“That’s all we were told: just that the hearing will be postponed at the a request of both sides,” said Randall Sanborn, spokesman for the DOJ in the Northern District of Illinois.
Zambada Niebla was extradited on February 18, 2010, and has since participated in several hearings in Chicago Federal Court, but always without setting a date yet for the start of trial, which would be the beginning of a legal tug of war.
In response to the allegations, prosecutors said Zambada Niebla, along with other leaders of the cartel, would have tried to attack the U.S. Embassy in Mexico, or another public building in the nation’s capital.
After those first attacks, Judge Castillo said that “due to the seriousness of the case,” it would have to be postponed. And for the past two years the case has been postponed .
Tomas Arevalo Veazquez Renteria and Alfredo Hernandez, two of the defendants who were prosecuted with Vicentillo will be tried in separate trials, raising doubts and strengthening the possibility that Zambada Niebla’s trial will be sequestered.
Zambada Niebla was arrested in Mexico City on March 19, 2009.
The Mexican drug lord Eduardo Arellano Félix, alias “El Doctor”, will plead guilty to several charges Friday morning in federal court in San Diego, California, federal sources reported Thursday. The last of the Arellano Félix brothers prosecution will present its statement after reaching an agreement with federal prosecutors to reduce his sentence, revealed, Debra Hartman, the prosecution spokeswoman . “El Doctor”, 65, was extradited from Mexico on August 31, 2012 without having completed his sentence in Mexico, to stand trial in California on drug conspiracy and money laundering. Arellano Félix, the former leader of the Arellano Felix organization is the last of the brothers to be tried, after Francisco Javier, alias “El Tigrillo”, who was sentenced to life imprisonment, Francisco Rafael was repatriated to Mexico and Ramon was killed in a clash in Sinaloa.
According to federal court records in San Diego, “El Doctor” and two lieutenants of the Arellano Felix cartel are responsible for smuggling thousands of tons of cocaine from Colombia to the United States.
Promptly at 10 am, Judge Larry Alan Burns began the trial hearing against Eduardo Arellano Felix, El Doctor, for the alleged crimes of money laundering and transportation of proceeds of drug trafficking.
In the Southern District of California federal court, room 14 was not large enough for everyone to hear the plea of the last Arellano Felix brother arrested and tried in the United States.
Before Judge Burns, El Doctor accepted responsibility for the charges against him, after reaching a preliminary agreement with American justice.

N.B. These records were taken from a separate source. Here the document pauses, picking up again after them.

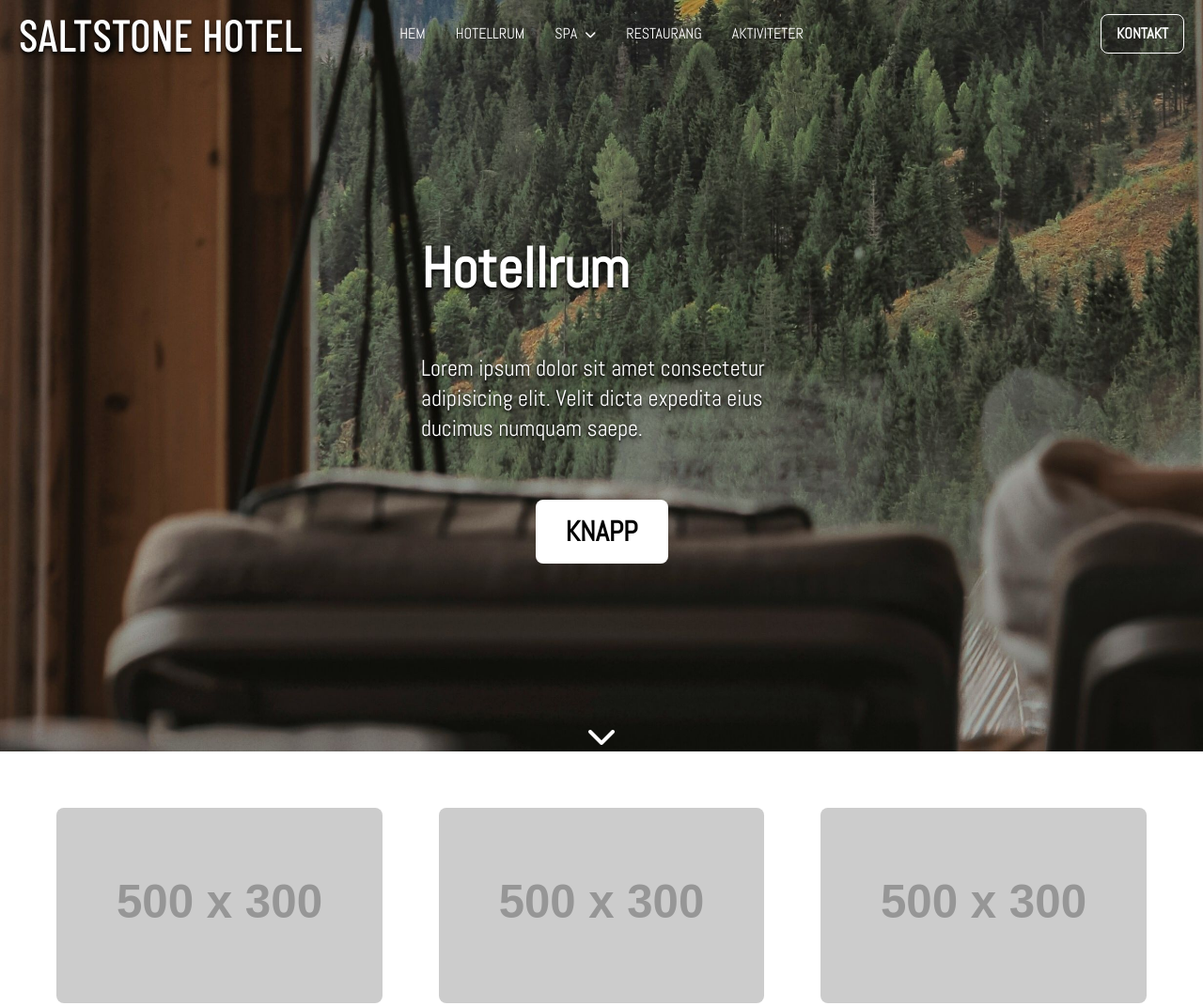
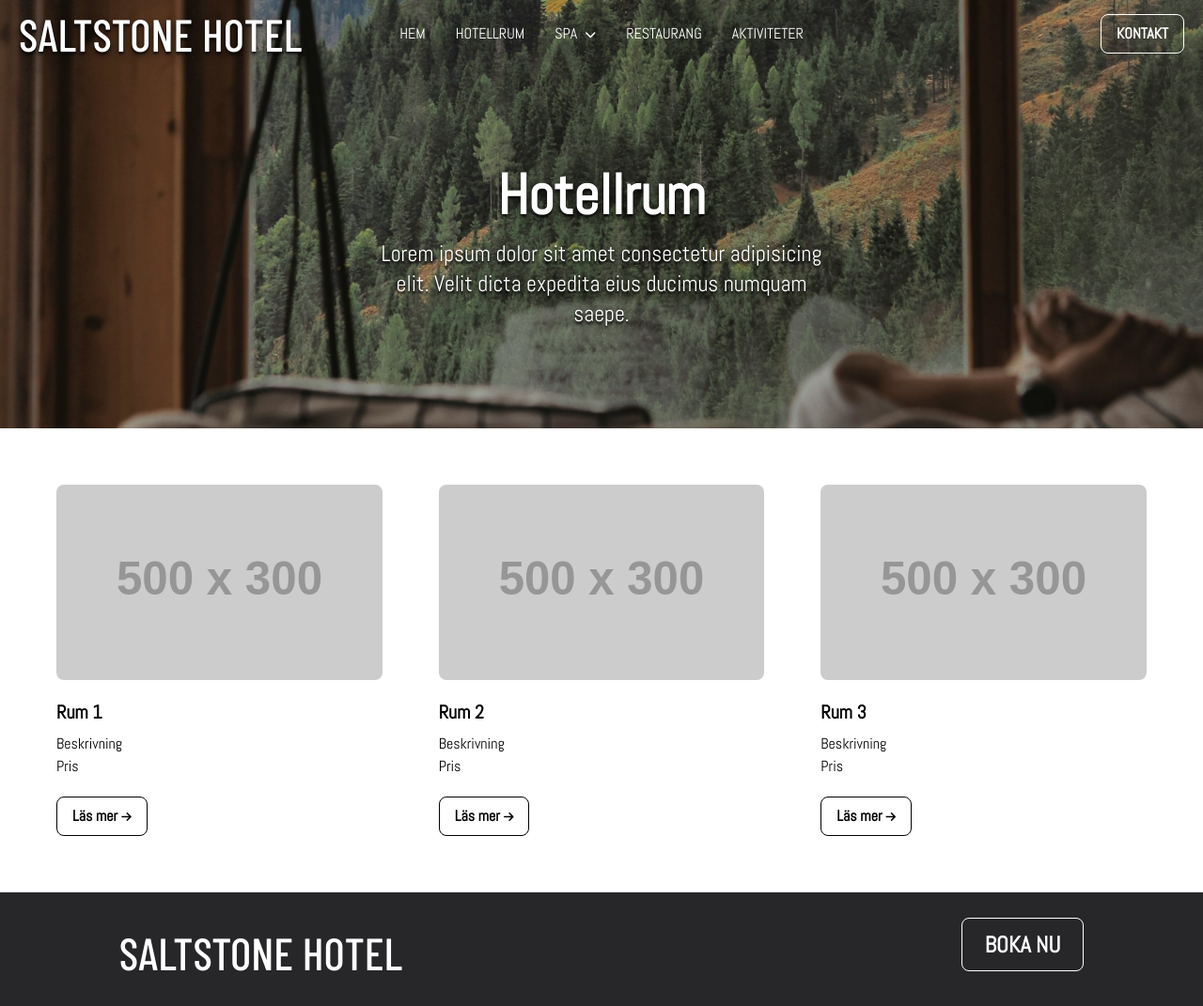
Before and after one commit to amandaconnell/saltstone, a website: page src/rooms.html in a window 1280 px wide. Shown: the top 1071 px of the page at 94% size. Drawn offline with nearby package versions, Linux system fonts and the light colour scheme; placeholder pictures from the web are drawn by us; a web font is replaced by a local one.

Commit message:
Testar en mindre hero för undersidor

```diff
--- a/src/rooms.html
+++ b/src/rooms.html
@@ -11,7 +11,8 @@
     ></script>
   </head>
   <body class="font-abel">
-    <div class="h-screen bg-[url(images/hotel2.jpg)] bg-cover bg-no-repeat">
+    <!-- Anger bakgrundsbild och storlek på hero -->
+    <div class="relative bg-[url(images/hotel2.jpg)] bg-cover bg-no-repeat">
       <!--
       Kod hämtad från: https://tailwindflex.com/@rajesh-maheshwari/navbar-with-sub-menus
       Jag har modifierat innehåll & utseende
@@ -182,10 +183,8 @@
         </nav>
       </header>
       <!-- Hero -->
-      <div
-        class="flex h-5/6 flex-col place-content-around content-between items-center gap-20 sm:h-8/9"
-      >
-        <div class="flex w-64 flex-col gap-15 sm:w-96">
+      <div class="flex h-96 flex-col items-center justify-center">
+        <div class="flex w-64 flex-col gap-4 text-center sm:w-125">
           <h1
             class="text-5xl font-semibold text-white text-shadow-lg/50 sm:text-6xl"
           >
@@ -195,16 +194,16 @@
             Lorem ipsum dolor sit amet consectetur adipisicing elit. Velit dicta
             expedita eius ducimus numquam saepe.
           </p>
-          <a
+          <!-- <a
             class="btn mx-auto self-start border-0 bg-white px-8 py-4 text-3xl transition duration-700 ease-in-out hover:scale-110"
             href="rooms.html"
             >KNAPP</a
-          >
+          > -->
         </div>
       </div>
-      <div class="flex justify-center">
+      <!-- <div class="flex justify-center">
         <i class="fa-solid fa-chevron-down fa-2xl" style="color: #ffffff"></i>
-      </div>
+      </div> -->
     </div>
     <main class="mx-10 mt-10 mb-5">
       <!-- Behållare för cards -->
```
Also changed, not shown: src/output.css.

The negotiation thought to benefit Arellano Felix since he would receive a maximum sentence of 15 years in prison and be cleared of two charges together which represented a sentence of 20 years in prison: conspiracy for drug trafficking and conspiracy.

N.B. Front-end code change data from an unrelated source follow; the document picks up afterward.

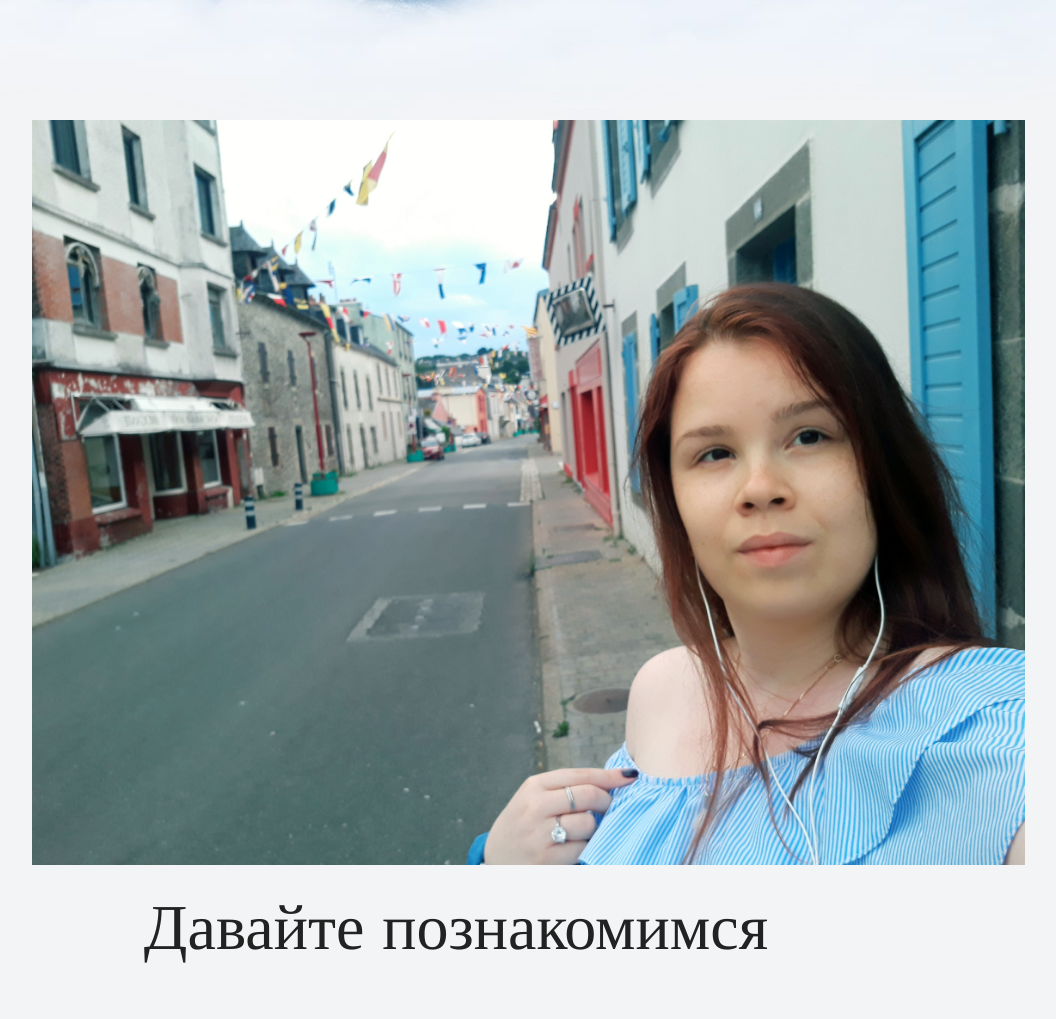
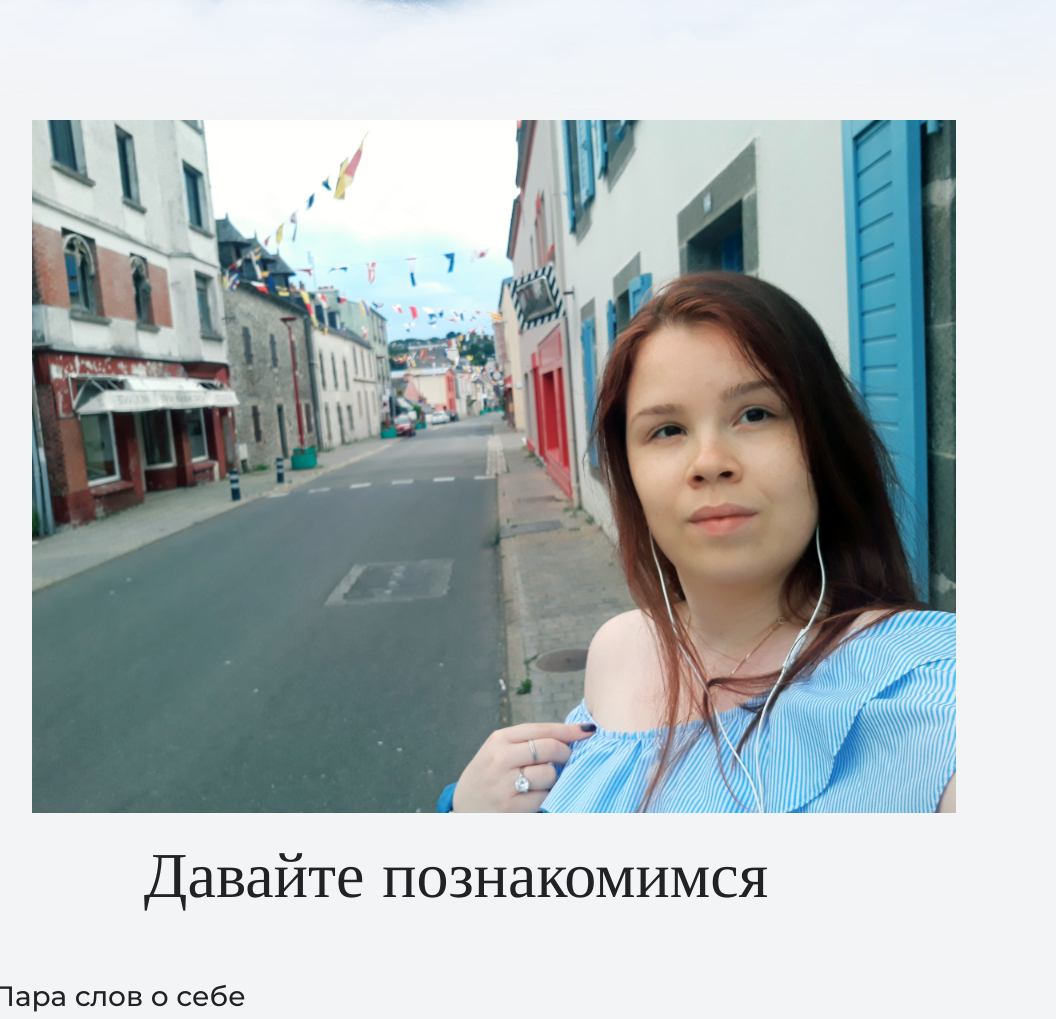
Before and after one commit to leetaeyang30/warehouse13, a plain HTML site: page index.html in a window 1280 px wide. Shown: the part 916-1935 px from the top of the page, without its empty margins (184-1240 px from the left). Drawn offline with nearby package versions, Linux system fonts and the light colour scheme.

Commit message:
Update index.html

```diff
--- a/index.html
+++ b/index.html
@@ -25,7 +25,7 @@
 
     <section class="intro">
         <div class="container">
-            <figure><img src="files/user.jpg" width="993" alt="Фотография Неопознанного Енота"></figure>
+            <figure><img src="files/user.jpg" width="924" height="693" alt="Фотография Неопознанного Енота"></figure>
       <h2 class="subheading">Давайте познакомимся</h2>
       <h3>Пара слов о себе</h3>
       <p>Текст с парой слов о себе.</p>
```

The judge also said that if he accepted his guilt he would in fact lose any right to reclaim assets of up to $50 million from the profits of the organization.
After Arellano Felix agreed to accept the charges, Judge Burns cited a new hearing on August 19 but not before warning him that the first charge would receive a sentence of five years and the second 10 years.
Interestingly, Judge Burns is the same who sentenced Benjamin and Francisco Javier Arellano Felix. Both serving sentences in the United States.
Arellano Felix was assisted at the hearing by the public defender, Brian P. Funk.
Still Awaiting Sentencing Date for Jose Trevino Morales and accomplices
There still is no sentencing date set in the conspiracy to launder Los Zeta’s cartel money trial from Judge Sam Sparks @United States Western District Court of Texas
for Jose Treviño Morales, Francisco Cessa Colorado, Estebio Maldonado Huitron and Fernando Solis Garcia awaiting sentencing in custody.
Riodoce, Riodoce, Washington Post